Scimex also reported on studies by Murdoch University (WA), Deakin University (Victoria) and the University of Technology Sydney to develop a “reconfigurable multi-microgrid system” connecting dispersed microgrids to enable a national clean energy network to meet highly variable, intermittent demands.

How about guilt-free chocolate? Swiss food scientists have produced a palatable chocolate made solely with ingredients from a cocoa pod – importantly containing no added sugar – to eliminate production waste while cutting manufacturing and transport emissions. The new process draws on the surprising discovery that cocoa pod waste contains a chemical that performs the sweetening role of sugar.

Smart technology delivering reliable clean energy and precious water, ideas to make cities cooler, smoothing the transition to EVs and lowering food emissions, low-waste sugarless chocolate… all of these are things to take pride in. The people behind them are working in the public interest to deliver ideas and products that will make lives better and lessen our impact on the planet. 

Every day, so many creative ideas and clever technologies. Multiply that by dozens, hundreds, thousands maybe, of the people involved in each of these ideas. Scientists, technicians, engineers, data specialists, accountants, planners, doctors, executives, company directors, ordinary workers… each of whom has made a personal decision to do something to help smooth the journey ahead.

Those great efforts and thousands more besides are in vain without a critical ingredient, government. Governments must support these good actors while also making the big decisions, however uncomfortable those decisions and however troublesome the world’s bad actors.

Some bad actors seek to dominate others. Others, better intentioned but equally threatening, conceal that threat because it affects their business. The gas industry, for instance, uses every opportunity to ram home its false message that our future wellbeing depends on it being allowed to release carbon from its present safe storage under the ground and under the sea, ultimately to add to all our troubles by supercharging atmospheric warming.
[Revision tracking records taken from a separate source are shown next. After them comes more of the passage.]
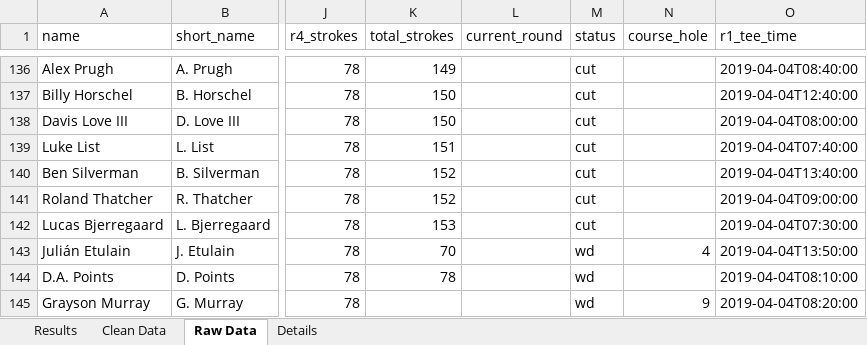
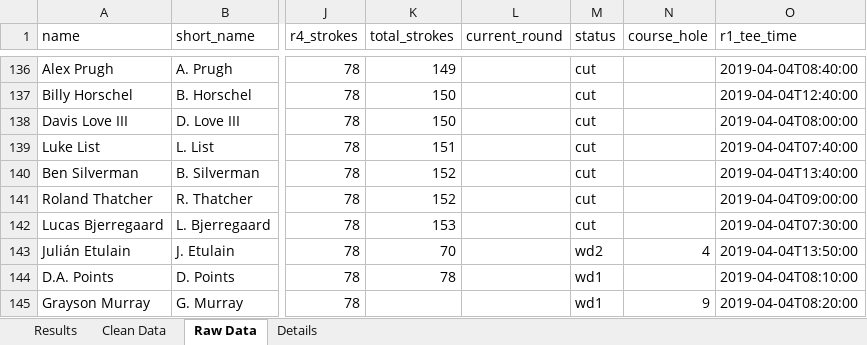
Before and after one commit to dubyarex/golf_pool, an Excel workbook: Valero Texas Open -- 2019.xlsx, sheet Raw Data, drawn as a sheet; only a part is shown, gaps mark what is left out; values as stored, in another font and other column widths than the file's, no borders; the diff names each change by its address in the sheet, - before the commit and + after, or states it on an @@ line.

```diff
--- a/Valero Texas Open -- 2019.xlsx (sheet Raw Data)
+++ b/Valero Texas Open -- 2019.xlsx (sheet Raw Data)
-M143 (status): wd
+M143 (status): wd2
-M144:M145 (status): wd
+M144:M145 (status): wd1
```
Also changed, not shown: sheet Clean Data, Leaderboard_Template.xlsx, 1 other file.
As always, government is the key.

This entry was posted in Uncategorized. Bookmark the permalink.